This week our guest is Marina Alekseevna Dubrovina. Marina Alekseevna is a human rights defender and lawyer from Novorossiisk. For many years Marina Alekseevna has worked with the Migration and Law network, which is part of the Memorial organisation. She has also worked with the Public Verdict Foundation. Marina Alekseevna has defended many individuals in prosecutions in Chechnya, including the human rights defender Oyub Titiev.
The questions we discuss in the podcast include: the Oyub Titiev case and other high profile court cases in Chechnya and elsewhere; the human rights situation in Chechnya, Krasnodar region and Russia in general; the use of torture by law enforcement agencies; the role of the European Court of Human Rights; problems of the judicial and law enforcement systems in today’s Russia; the attack on Marina and the journalist Elena Milashina; the safety of human rights defenders and lawyers, especially in Chechnya; how Marina became a human rights lawyer; and the future of human rights and the rule of law in Russia.
This podcast is in the Russian language. You can listen to it here:
The music, from Stravinsky’s Elegy for Solo Viola, is performed for us by Karolina Herrera.
Sergei Nikitin writes on Facebook: I have always admired human rights defenders who live outside the capitals. Marina Dubrovina, who lives in Novorossiisk, is among them. She is an outstanding lawyer who started her career after attending a lecture by Karinna Moskalenko. In the conversation that Simon and I had with Marina last week, Marina talked about about how this lecture “turned her life around.” Marina has been a lawyer with the human rights organisation Migration and Law since 2003, and since 2007 she has been an advokat (barrister), always distinguished by her high professionalism and – I would add – courage. We talked to Marina both about the attack on her in February this year and about an attempt to deprive her of her lawyer’s status. We discuss the Oyub Titiev case and the cases of Nikolai Karpyuk and Stanislav Klych. We recalled the cases of Vitishko and Ghazaryan, Mikhail Savva and Vyacheslav Merekha – all these people were defended by Marina Dubrovina. They and many others have been helped by this outstanding lawyer from Novorossisk.

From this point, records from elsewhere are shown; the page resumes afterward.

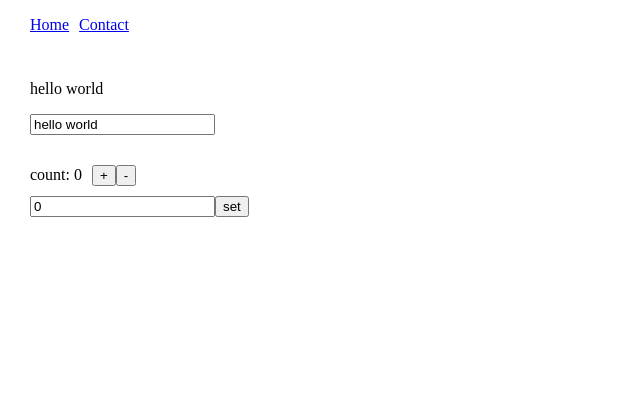
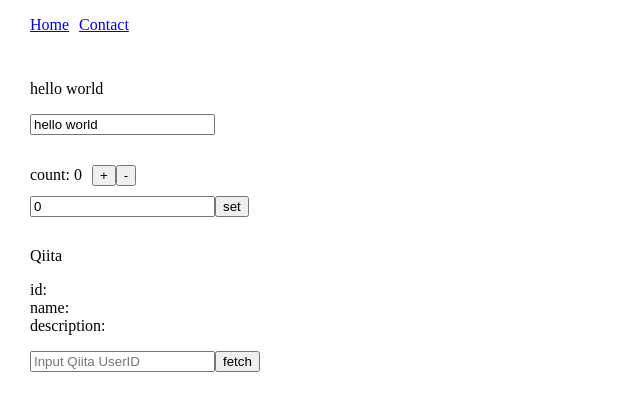
Before and after one commit to saitolume/react-redux-ts, a React app: page / in a window 1280 px wide. Shown: the top 410 px of the page, without its empty margins (0-640 px from the left). Built offline with nearby package versions, Linux system fonts and the light colour scheme.

Commit message:
feat: connect Heme and qiita reducer

```diff
--- a/src/components/pages/Home/container.ts
+++ b/src/components/pages/Home/container.ts
@@ -1,25 +1,30 @@
 import { bindActionCreators, Dispatch } from 'redux';
 import { connect } from 'react-redux';
 import Home from '.';
-import { AppState, CountState } from '../../../types';
+import { AppState, CountState, QiitaState } from '../../../types';
 import {
   CountAction,
   increment,
   decrement,
   setCount,
 } from '../../../modules/count';
+import { fetchUser } from '../../../modules/qiita';
 
 const homeActions = {
   increment,
   decrement,
   setCount,
+  fetchUser,
 };
 
-export type StateProps = CountState;
+export type StateProps = CountState & QiitaState;
 export type DispatchProps = typeof homeActions;
 
 const mapStateToProps = (state: AppState): StateProps => ({
   value: state.count.value,
+  id: state.qiita.id,
+  name: state.qiita.name,
+  description: state.qiita.description,
 });
 
 const mapDispatchToProps = (dispatch: Dispatch<CountAction>): DispatchProps =>
--- a/src/components/pages/Home/index.tsx
+++ b/src/components/pages/Home/index.tsx
@@ -6,6 +6,7 @@ import { Button } from '../../atoms';
 const Home: FC<StateProps & DispatchProps> = props => {
   const [message, setMessage] = useState<string>('hello world');
   const [imputNumber, setInputNumber] = useState<number>(0);
+  const [id, setId] = useState<string>('');
 
   return (
     <Wrapper>
@@ -21,14 +22,31 @@ const Home: FC<StateProps & DispatchProps> = props => {
         <Count>count: {props.value}</Count>
         <Button onClick={props.increment}>+</Button>
         <Button onClick={props.decrement}>-</Button>
-        <CountForm>
+        <Form>
           <input
             type="number"
             value={imputNumber}
             onChange={e => setInputNumber(e.target.valueAsNumber)}
           />
           <Button onClick={() => props.setCount(imputNumber)}>set</Button>
-        </CountForm>
+        </Form>
+      </ContentArea>
+      <ContentArea>
+        <p>Qiita</p>
+        <QiitaProfile>
+          <li>id: {props.id}</li>
+          <li>name: {props.name}</li>
+          <li>description: {props.description}</li>
+        </QiitaProfile>
+        <Form>
+          <input
+            type="text"
+            value={id}
+            onChange={e => setId(e.target.value)}
+            placeholder="Input Qiita UserID"
+          />
+          <Button onClick={() => props.fetchUser(id)}>fetch</Button>
+        </Form>
       </ContentArea>
     </Wrapper>
   );
@@ -47,6 +65,11 @@ const Count = styled.span`
   margin-right: 10px;
 `;
 
-const CountForm = styled.div`
+const QiitaProfile = styled.ul`
+  list-style-type: none;
+  padding-left: 0;
+`;
+
+const Form = styled.div`
   margin-top: 10px;
 `;
--- a/src/store.ts
+++ b/src/store.ts
@@ -1,8 +1,15 @@
-import { combineReducers, createStore } from 'redux';
+import { applyMiddleware, combineReducers, createStore } from 'redux';
+import createSagaMiddleware from 'redux-saga';
+import rootSaga from './sagas';
 import countReducer from './modules/count';
+import qiitaReducer from './modules/qiita';
 
 const rootReducer = combineReducers({
   count: countReducer,
+  qiita: qiitaReducer,
 });
 
-export const store = createStore(rootReducer);
+const sagaMiddleware = createSagaMiddleware();
+
+export const store = createStore(rootReducer, applyMiddleware(sagaMiddleware));
+sagaMiddleware.run(rootSaga);
```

Simon Cosgrove adds: If you want to listen to this podcast on the podcasts.com website and it doesn’t seem to play, please download by clicking on the three dots to the right. A summary of some of the week’s events in Russia relevant to human rights can be found on our website here